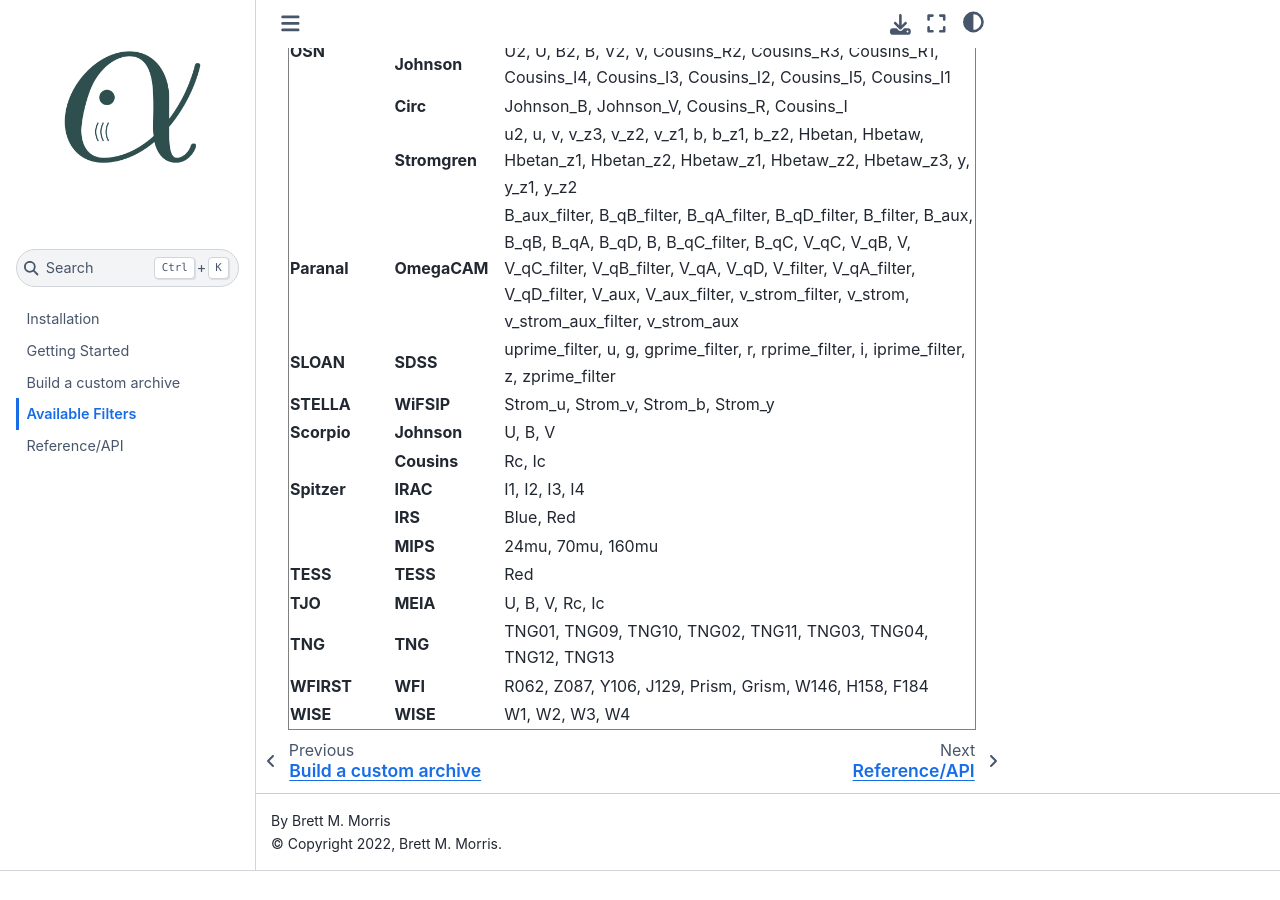
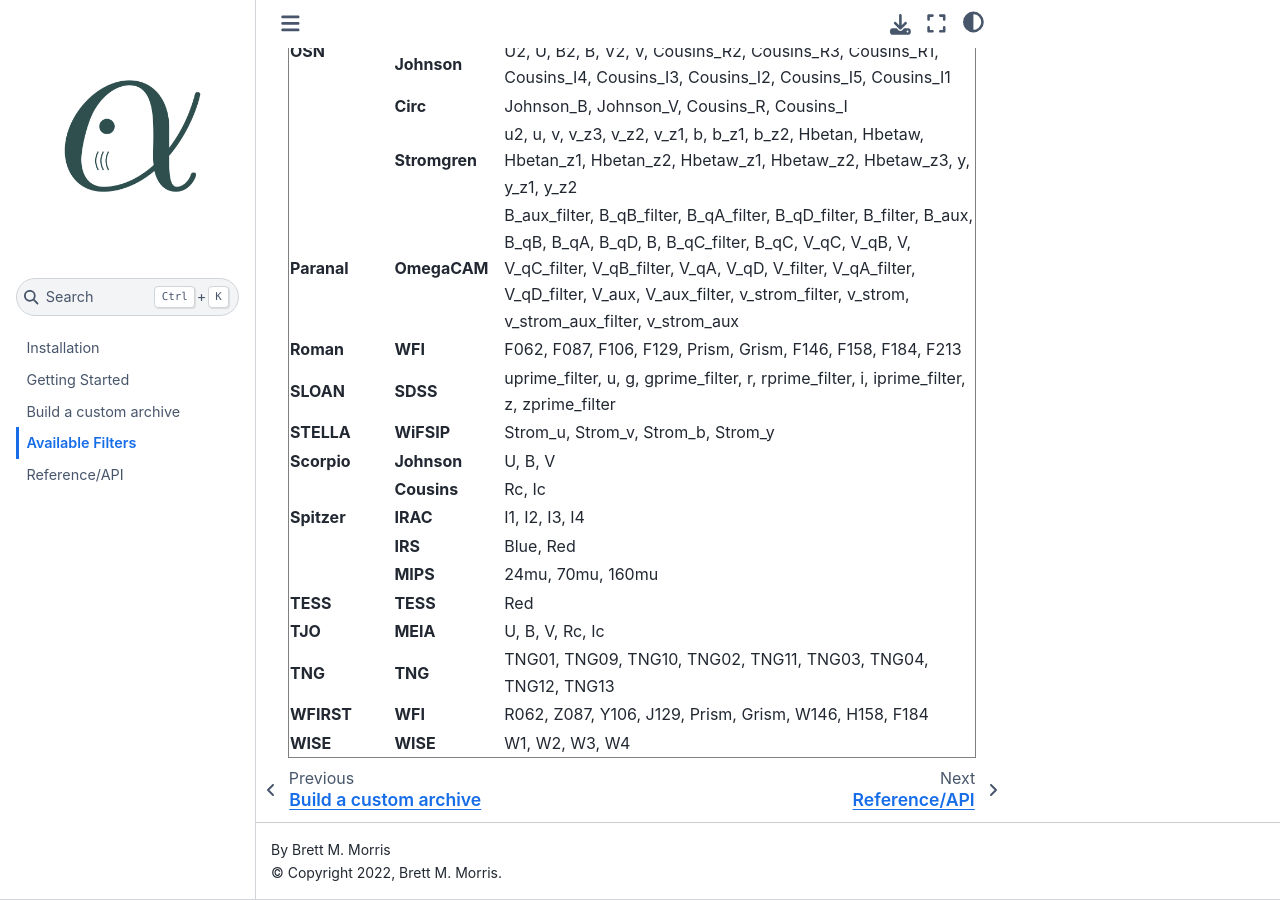
Before and after one commit to bmorris3/tynt, a Sphinx documentation site: the page built from docs/tynt/filters.rst, in a window 1280 px wide and 900 px high, scrolled down 5869 px. Built offline with Sphinx 7.4.7 and the Sphinx Book theme 1.1.4, drawn with Linux system fonts in a browser that asks for light colours; the version number could not be read and is left out; before the commit the page ends 6740 px from its top, so only the background shows below that.

Commit message:
update defaults to include Roman mission by that name

```diff
--- a/docs/tynt/filters.rst
+++ b/docs/tynt/filters.rst
@@ -332,6 +332,11 @@
           <td>B_aux_filter, B_qB_filter, B_qA_filter, B_qD_filter, B_filter, B_aux, B_qB, B_qA, B_qD, B, B_qC_filter, B_qC, V_qC, V_qB, V, V_qC_filter, V_qB_filter, V_qA, V_qD, V_filter, V_qA_filter, V_qD_filter, V_aux, V_aux_filter, v_strom_filter, v_strom, v_strom_aux_filter, v_strom_aux</td>
         </tr>
         <tr>
+          <th>Roman</th>
+          <th>WFI</th>
+          <td>F062, F087, F106, F129, Prism, Grism, F146, F158, F184, F213</td>
+        </tr>
+        <tr>
           <th>SLOAN</th>
           <th>SDSS</th>
           <td>uprime_filter, u, g, gprime_filter, r, rprime_filter, i, iprime_filter, z, zprime_filter</td>
```
Also changed, not shown: 1 other file.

——————

Activity:
Would you set down each line of the data exactly, with no images included?

Task solution:
Before and after one commit to bmorris3/tynt, a Sphinx documentation site: the page built from docs/tynt/filters.rst, in a window 1280 px wide and 900 px high, scrolled down 5869 px. Built offline with Sphinx 7.4.7 and the Sphinx Book theme 1.1.4, drawn with Linux system fonts in a browser that asks for light colours; the version number could not be read and is left out; before the commit the page ends 6740 px from its top, so only the background shows below that.

Commit message:
update defaults to include Roman mission by that name

```diff
--- a/docs/tynt/filters.rst
+++ b/docs/tynt/filters.rst
@@ -332,6 +332,11 @@
           <td>B_aux_filter, B_qB_filter, B_qA_filter, B_qD_filter, B_filter, B_aux, B_qB, B_qA, B_qD, B, B_qC_filter, B_qC, V_qC, V_qB, V, V_qC_filter, V_qB_filter, V_qA, V_qD, V_filter, V_qA_filter, V_qD_filter, V_aux, V_aux_filter, v_strom_filter, v_strom, v_strom_aux_filter, v_strom_aux</td>
         </tr>
         <tr>
+          <th>Roman</th>
+          <th>WFI</th>
+          <td>F062, F087, F106, F129, Prism, Grism, F146, F158, F184, F213</td>
+        </tr>
+        <tr>
           <th>SLOAN</th>
           <th>SDSS</th>
           <td>uprime_filter, u, g, gprime_filter, r, rprime_filter, i, iprime_filter, z, zprime_filter</td>
```
Also changed, not shown: 1 other file.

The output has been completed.